- Required action -
Going through the entries, how many lines include the string "includes"? Answer only with the number.

Web page revision data
++++++++

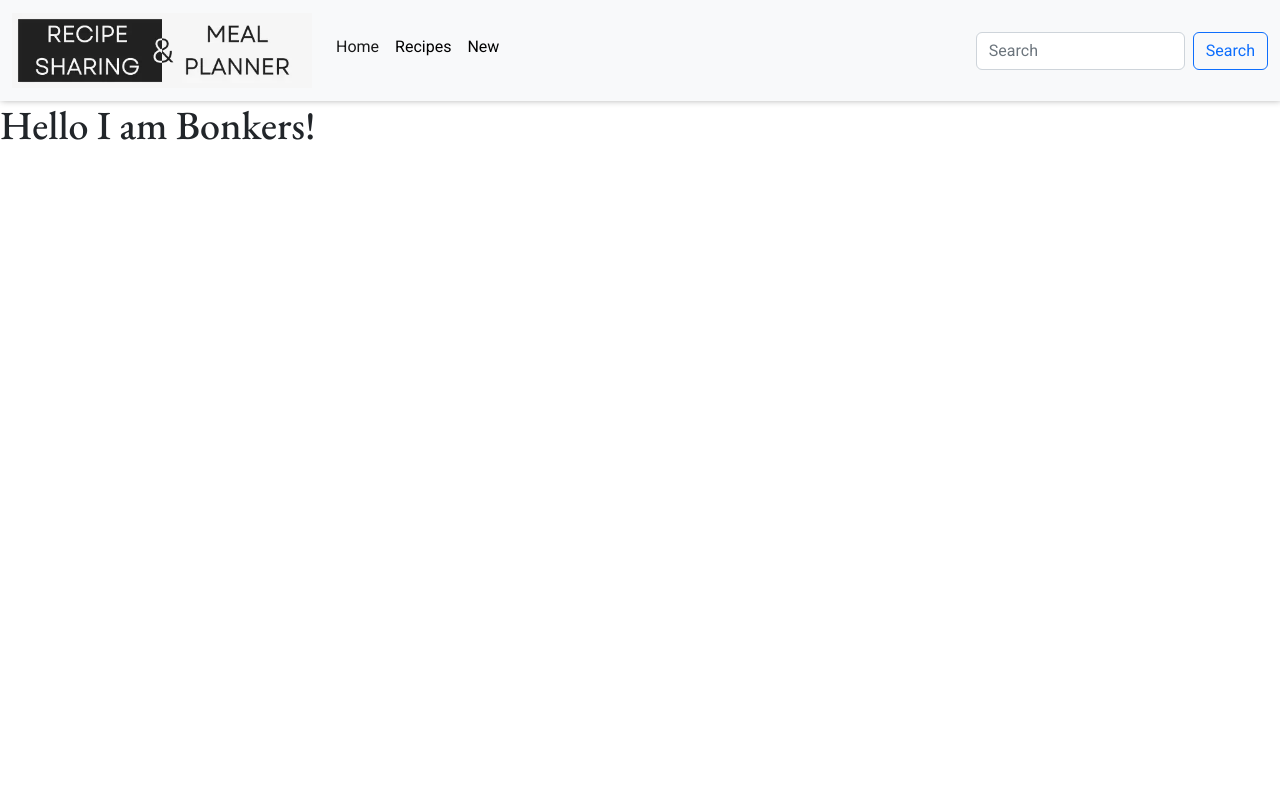
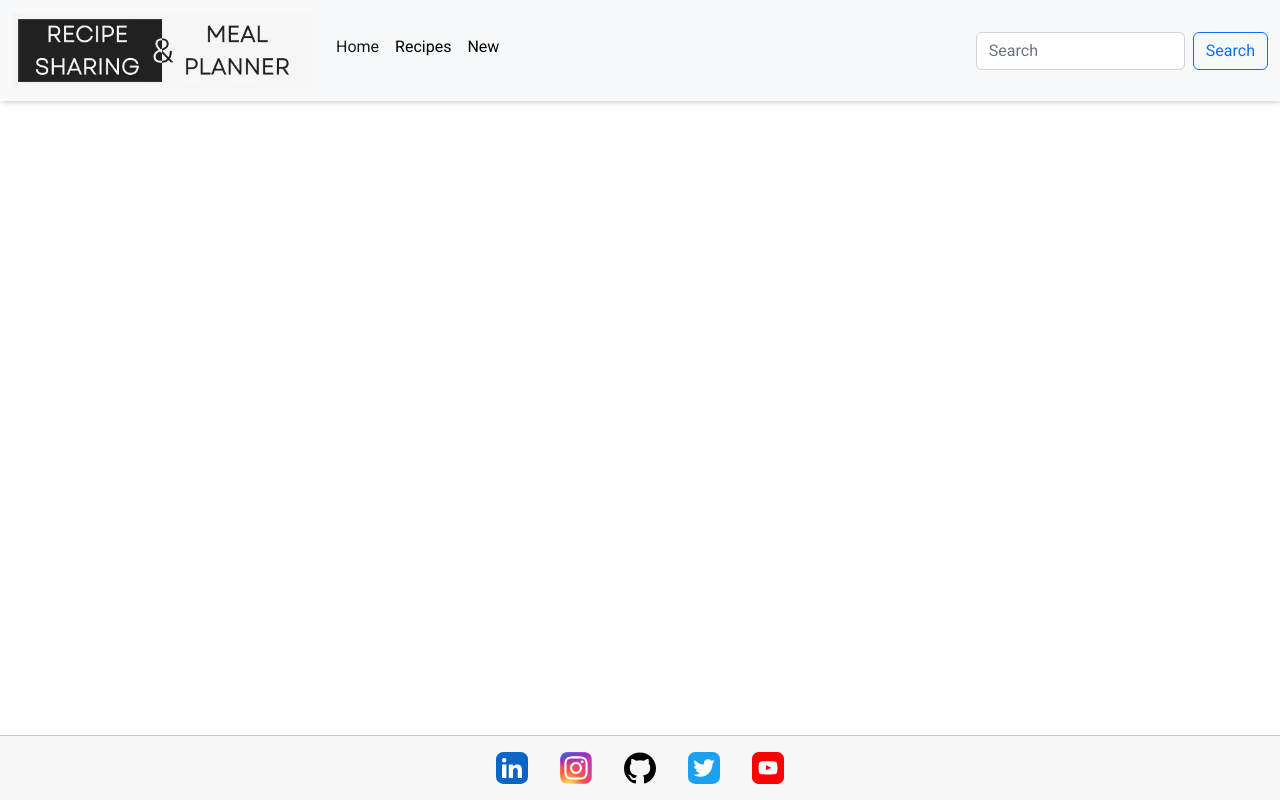
Before and after one commit to Blignaut24/Recipe-App, a Django app: page / in a window 1280 px wide. Run offline with Django 5.2, Linux system fonts and the light colour scheme; some libraries are stand-ins or nearby versions.

Commit message:
feat: completed lesson 4 - footer

```diff
--- a/static/css/base.css
+++ b/static/css/base.css
@@ -1,9 +1,9 @@
-@import url('https://fonts.googleapis.com/css2?family=EB+Garamond:wght@400;500;600&family=Roboto:wght@400;500&display=swap');
+@import url("https://fonts.googleapis.com/css2?family=EB+Garamond:wght@400;500;600&family=Roboto:wght@400;500&display=swap");
 
 :root {
   /** Fonts */
-    --title: 'EB Garamond', serif;
-    --main-font: 'Roboto', serif;
+  --title: "EB Garamond", serif;
+  --main-font: "Roboto", serif;
 
   /* Colours */
   --background: #3f006a0f;
@@ -18,7 +18,8 @@
   --border: 1px solid #00000030;
 }
 
-html, body {
+html,
+body {
   height: 100%;
 }
 
@@ -28,7 +29,12 @@ body {
   font-family: var(--main-font);
 }
 
-h1, h2, h3, h4, h5, h6 {
+h1,
+h2,
+h3,
+h4,
+h5,
+h6 {
   font-family: var(--title);
 }
 
@@ -38,8 +44,19 @@ main {
 }
 
 /* Footer */
-footer{
+footer {
   flex-shrink: 0;
+  background-color: var(--off-white);
+  display: flex;
+  flex-direction: row;
+  justify-content: center;
+  align-items: center;
+  border-top: var(--border);
+}
+
+.social-icon {
+    height: 2rem;
+    margin: 1rem;
 }
 
 /* Header */
--- a/templates/base.html
+++ b/templates/base.html
@@ -29,7 +29,7 @@
   </head>
   <body>
     {% include 'includes/header.html' %}
-
-    <h1>Hello I am Bonkers!</h1>
+    <main>{% block content %} {% endblock %}</main>
+    {% include 'includes/footer.html' %}
   </body>
 </html>
--- /dev/null
+++ b/templates/includes/footer.html
@@ -0,0 +1,20 @@
+{% load static %}
+
+<footer>
+    <!-- Social media icons-->
+    <a href="" target="_blank" rel="noopener" aria-label="Linked - Opens in a new tab">
+        <img src="{% static '/icons/linkedin-app-icon.svg' %}" alt="LinkedIn Icon" class="social-icon">
+    </a>
+    <a href="" target="_blank" rel="noopener" aria-label="Instagram - Opens in new tab">
+        <img src="{% static '/icons/ig-instagram-icon.svg' %}" alt="Instagram Icon" class="social-icon" />
+    </a>
+    <a href="" target="_blank" rel="noopener" aria-label="Github - Opens in new tab">
+        <img src="{% static '/icons/github-icon.svg' %}" alt="Github Icon" class="social-icon" />
+    </a>
+    <a href="" target="_blank" rel="noopener" aria-label="Twitter - Opens in new tab">
+        <img src="{% static '/icons/twitter-app-icon.svg' %}" alt="Twitter Icon" class="social-icon" />
+    </a>
+    <a href="" target="_blank" rel="noopener" aria-label="YouTube - Opens in new tab">
+        <img src="{% static '/icons/youtube-square-color-icon.svg' %}" alt="YouTube Icon" class="social-icon" />
+    </a>
+</footer>
```
Also changed, not shown: static/icons/github-icon.svg (added), static/icons/ig-instagram-icon.svg (added), static/icons/linkedin-app-icon.svg (added), static/icons/no-photography-icon.svg (added), static/icons/twitter-app-icon.svg (added), static/icons/youtube-square-color-icon.svg (added). Lines whose indentation alone changed are shown as unchanged.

++++++++

- Answer to this task -
3